Deb Olin Unferth
Writing On the Air is broadcast Wednesdays from 6-7 pm Central from the KOOP Radio studios in Austin, Texas . We’re heard on Austin radio 91.7FM KOOP, and online at KOOP.org. You can also listen at Radio Free America and TuneIn.com. Soon after the end of each program, the episode will be available on Radio Free America for a couple of weeks.
For our past episodes, try the search bar, or simply scroll through the shows below. You can hear the audios on each page, or head over to iTunes for our podcast. For show updates, follow us on Facebook and Twitter.
We’re glad you’re here, and thanks for listening to our show.
Deb Olin Unferth is the author of the memoir Revolution: The Year I Fell in Love and Went to Join the War, finalist for the National Book Critics Circle Award; the story collection Minor Robberies; and the novel Vacation, winner of the Cabell First Novel Award. Her work appears in Harper’s, The Paris Review, McSweeney’s, Tin House, Granta, and elsewhere. She has received three Pushcart Prizes, and a grant from Creative Capital for Innovative Literature.
Deb holds an M.F.A. in Creative Writing from Syracuse University and a B.A. in Philosophy from the University of Colorado. She lives in Austin, and is an associate professor in creative writing at The University of Texas where she teaches for the Michener Center and the New Writers Project. She has just received the Governor’s 2017 Criminal Justice Volunteer Award for her creative writing class at the Connally Penitentiary.
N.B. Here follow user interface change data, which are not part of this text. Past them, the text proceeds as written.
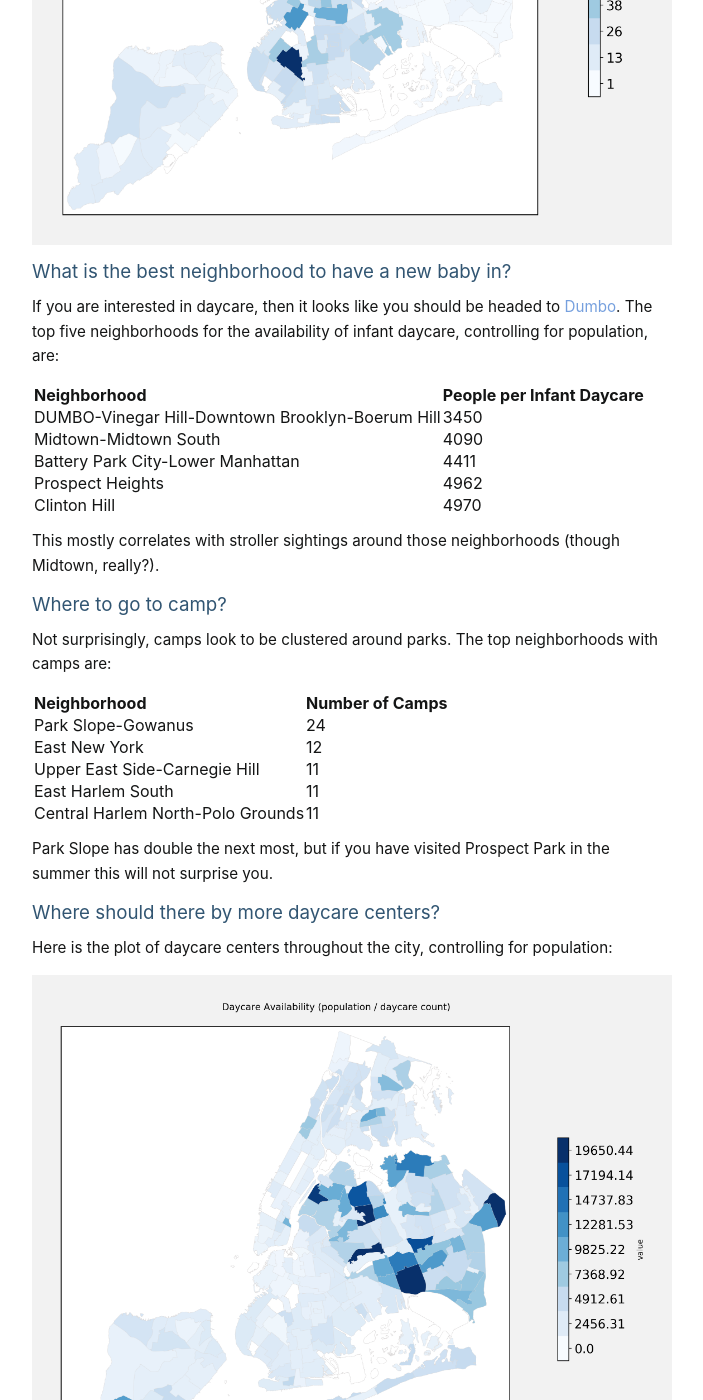
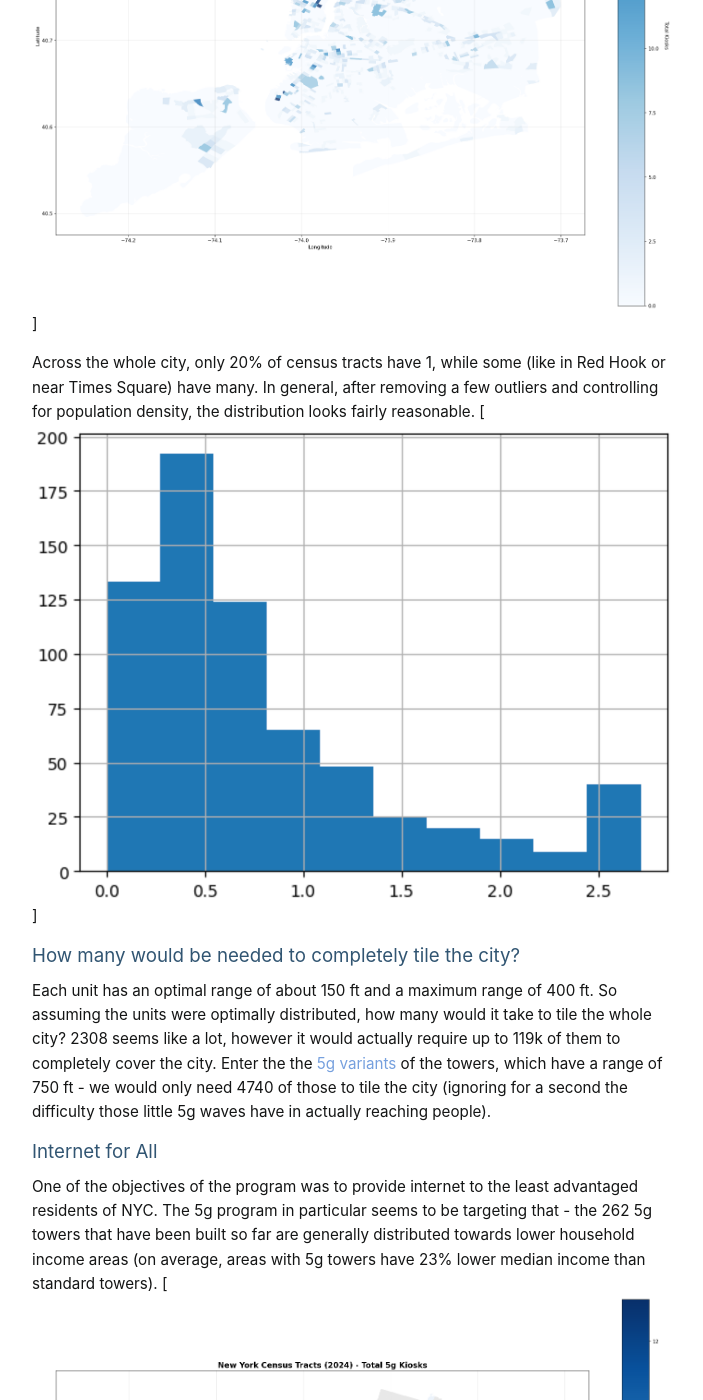
Before and after one commit to sirpthatch/sirpthatch.github.io, a Jekyll site: the page built from _posts/2025-09-25-NYC-Wifi.md, in a window 1280 px wide and 1400 px high, scrolled down 796 px. Shown: the whole window, without its empty margins (288-991 px from the left). Built offline with Jekyll 4.4.1, drawn with Linux system fonts in a browser that asks for light colours; some web fonts are replaced; comment, search, counter and statistics services are not loaded; some of the changed text lies outside the part shown.

Commit message:
fixing post link

```diff
--- a/_posts/2025-09-25-NYC-Wifi.md
+++ b/_posts/2025-09-25-NYC-Wifi.md
@@ -1,60 +1,26 @@
 ---
 layout: post
-title: "Daycare in NYC"
-date: 2019-08-04 08:00:00
-tags: [nyc, daycare, children, opendata]
+title: "Wifi in NYC"
+date: 2025-09-25 08:00:00
+tags: [nyc, wifi, phonebooths, linknyc, intersection]
 ---
-According to [OpenData's](https://opendata.cityofnewyork.us/) daycare [inspection dataset](https://data.cityofnewyork.us/Health/DOHMH-Childcare-Center-Inspections/dsg6-ifza), there are 2,948 daycare providers in NYC.  That includes infant daycares, school based programs, and camps.  Brooklyn has the lionshare of daycare centers - 1,255, or roughly 43% of all the daycare centers, with Manhattan coming in second (732, or 24%), and The Bronx third (430, or 14%).
+I preface this by admitting I am very late to the game - I have seemingly had my head buried in the sand as all of the LinkNYC stations went up around the city.  It is not that I was not aware of them - they are nearly impossible to miss, with their digital ad displays, tablets (occasionally flashing [explicit material](https://www.nytimes.com/2016/09/15/nyregion/internet-browsers-to-be-disabled-on-new-yorks-free-wi-fi-kiosks.html#:~:text=Despite%20the%20efforts%20to%20filter,true%20benefit%20of%20the%20kiosks)...), and dubious looking plugs.  I had not asked "why" though - and so here is what I found after a little digging.
 
-Here is how the daycare centers are distributed around the city:
-[![Daycare Counts]({{site.url}}/assets/daycare.total.neighboorhood.png)]({{site.url}}/assets/daycare.total.neighboorhood.png)
+There are 2308 of the hubs erected around the city, with 53% of them being located in Manhattan.  There is sort of a patchwork distribution of them scattered around the 5 boroughs, with some heavy concentrations in the familiar areas.
+[![LinkNYC Kiosks]({{site.url}}/assets/linknyc_kiosks.png)]
 
-# What is the best neighborhood to have a new baby in?
-If you are interested in daycare, then it looks like you should be headed to [Dumbo](https://en.wikipedia.org/wiki/Dumbo,_Brooklyn).  The top five neighborhoods for the availability of infant daycare, controlling for population, are:
+Across the whole city, only 20% of census tracts have 1, while some (like in Red Hook or near Times Square) have many.  In general, after removing a few outliers and controlling for population density, the distribution looks fairly reasonable.
+[![LinkNYC Units per 1000 People Distribution]({{site.url}}/assets/linknyc_pop_distribution.png)]
 
-| Neighborhood                                     	| People per Infant Daycare 	|
-|:-------------------------------------------------	|:--------------------------	|
-| DUMBO-Vinegar Hill-Downtown Brooklyn-Boerum Hill 	| 3450                      	|
-| Midtown-Midtown South                            	| 4090                      	|
-| Battery Park City-Lower Manhattan                	| 4411                      	|
-| Prospect Heights                                 	| 4962                      	|
-| Clinton Hill                                     	| 4970                      	|
+# How many would be needed to completely tile the city?
+Each unit has an optimal range of about 150 ft and a maximum range of 400 ft.  So assuming the units were optimally distributed, how many would it take to tile the whole city?  2308 seems like a lot, however it would actually require up to 119k of them to completely cover the city.  Enter the the [5g variants](https://www.link.nyc/link5g.html) of the towers, which have a range of 750 ft - we would only need 4740 of those to tile the city (ignoring for a second the difficulty those little 5g waves have in actually reaching people).
 
-This mostly correlates with stroller sightings around those neighborhoods (though Midtown, really?).
+# Internet for All
+One of the objectives of the program was to provide internet to the least advantaged residents of NYC.  The 5g program in particular seems to be targeting that - the 262 5g towers that have been built so far are generally distributed towards lower household income areas (on average, areas with 5g towers have 23% lower median income than standard towers).
+[![LinkNYC 5g Distribution]({{site.url}}/assets/linknyc_kiosks_5g.png)]
 
-# Where to go to camp?
-Not surprisingly, camps look to be clustered around parks.  The top neighborhoods with camps are:
+# Who Pays for this?
+Advertisers!  In fact, NYC appears to get a kickback from the program.  In 2024 NYC booked [$5.8M in revenue](https://council.nyc.gov/budget/wp-content/uploads/sites/54/2023/03/DoITT.pdf) from the program, thanks in part to its contract to harvest 5% revenue LinkNYC makes from operating the digitial ad displays.  Revenue is also harvested from leasing the 5g tower space to 3rd party carriers.  Of course, this is all a little far off the astronomical initial projections, which was supposed to generate $500M over 12 years, but the deal was restructured in 2021 and appears to be smooth sailing now.  Not bad for a municipal project!
 
-| Neighborhood                      	| Number of Camps 	|
-|:----------------------------------	|:----------------	|
-| Park Slope-Gowanus                	| 24              	|
-| East New York                     	| 12              	|
-| Upper East Side-Carnegie Hill     	| 11              	|
-| East Harlem South                 	| 11              	|
-| Central Harlem North-Polo Grounds 	| 11              	|
-
-Park Slope has double the next most, but if you have visited Prospect Park in the summer this will not surprise you.
-
-# Where should there by more daycare centers?
-
-Here is the plot of daycare centers throughout the city, controlling for population:
-
-[![People per Daycare]({{site.url}}/assets/PeoplePerDaycare.png)]({{site.url}}/assets/PeoplePerDaycare.png)
-
-Notice anything?  Looks like Queens is the outlier.  Either there is a massive shortage of daycare centers in Queens, or daycare centers there are systemically under reported.
-
-If we remove Queens from the data, the distribution looks more like this:
-
-[![People per Daycare Ex Queens]({{site.url}}/assets/daycare.people_per_daycare.exqueens.png)]({{site.url}}/assets/daycare.people_per_daycare.exqueens.png)
-
-Looks like the neighborhoods with the lowest concentration of daycare centers are mostly in the Bronx.  Here are the top five:
-
-| Neighborhood                   	| Borough       	| People per Daycare 	|
-|:-------------------------------	|:--------------	|:-------------------	|
-| Arden Heights                  	| Staten Island 	| 12619              	|
-| West Farms-Bronx River         	| The Bronx     	| 11670              	|
-| Stuyvesant Town-Cooper Village 	| Manhattan     	| 10525              	|
-| Parkchester                    	| The Bronx     	| 9940               	|
-| Allerton-Pelham Gardens        	| The Bronx     	| 9634               	|
-
-Presumably StuyTown is because of the high concentration of residential within that neighborhood.  Still, the surrounding areas do not make up for it - perhaps a good place to start a daycare center?
+# What did we loose?
+Phone Booths.  The LinkNYC stations [originated](https://en.wikipedia.org/wiki/LinkNYC#:~:text=LinkNYC%20is%20an%20infrastructure%20project,to%20replace%20the%20payphone%20system.) from a De Blasio program to replace the aging phone booths around the city.  And it was successful in that - in 2022 the last phone booth was removed from 49th street and 7th ave.  I suppose I am waiting now for Hollywood to do a reboot of [Phone Booth](https://en.wikipedia.org/wiki/Phone_Booth_(film)) centered around the LinkNYC stations.
```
Her latest book is WAIT TILL YOU SEE ME DANCE (Graywolf Press, March 21, 2017).
“A stunning debut collection. . . . 39 poignant, sharp-edged stories that cut right to the bone of the human psyche with precision and grace. . . . Chock-full of emotional insight and comic verve, Unferth’s beguiling stories are not to be missed.”—Kirkus Reviews, starred review
“Deb Olin Unferth’s stories are so smart, fast, full of heart, and distinctive in voice—each an intense little thought-system going out earnestly in search of strange new truths. What an important and exciting talent.”—George Saunders
Deb Olin Unferth is one of the most daring and entertaining writers in America today.”—Sam Lipsyte
“Unferth’s tales expose life’s underlying darkness, while offering hard-won moments of clarity that cut straight to the heart.”―Booklist
“This book is an astonishment―strange, brainy, and loaded with feeling. Deb Olin Unferth shows, with brilliant force, the startling vitality of the short story. She is a master.”―Ben Marcus
“Deb Olin Unferth’s stories are wild, funny, and wonderful.”―Geoff Dyer
“Wait Till You See Me Dance delivers on the promise of surprise in its title: Thirty-nine tap-dance sharp, hilarious stories take up people with hearts askew and right them. Disgruntled mothers, daughters, adjunct professors, speak in a voice ‘with a tarp of sad earnestness’ so as to win over the reader every time.”―Chirstine Schutt, author of Prosperous Friends
About WAIT TILL YOU SEE ME DANCE
For more than ten years, Deb Olin Unferth has been publishing startlingly askew, wickedly comic, cutting-edge fiction in magazines such as Granta, Harper’s Magazine, McSweeney’s, NOON, and The Paris Review. Her stories are revered by some of the best American writers of our day, but until now there has been no stand-alone collection of her short fiction.
Wait Till You See Me Dance consists of several extraordinary longer stories as well as a selection of intoxicating very short stories. In the chilling “The First Full Thought of Her Life,” a shooter gets in position while a young girl climbs a sand dune. In “Voltaire Night,” students compete to tell a story about the worst thing that ever happened to them. In “Stay Where You Are,” two oblivious travelers in Central America are kidnapped by a gunman they assume to be an insurgent—but the gunman has his own problems.
An Unferth story lures you in with a voice that seems amiable and lighthearted, but it swerves in sudden and surprising ways that reveal, in terrifying clarity, the rage, despair, and profound mournfulness that have taken up residence at the heart of the American dream. These stories often take place in an exaggerated or heightened reality, a quality that is reminiscent of the work of Donald Barthelme, Lorrie Moore, and George Saunders, but in Unferth’s unforgettable collection she carves out territory that is entirely her own. –Graywolf Press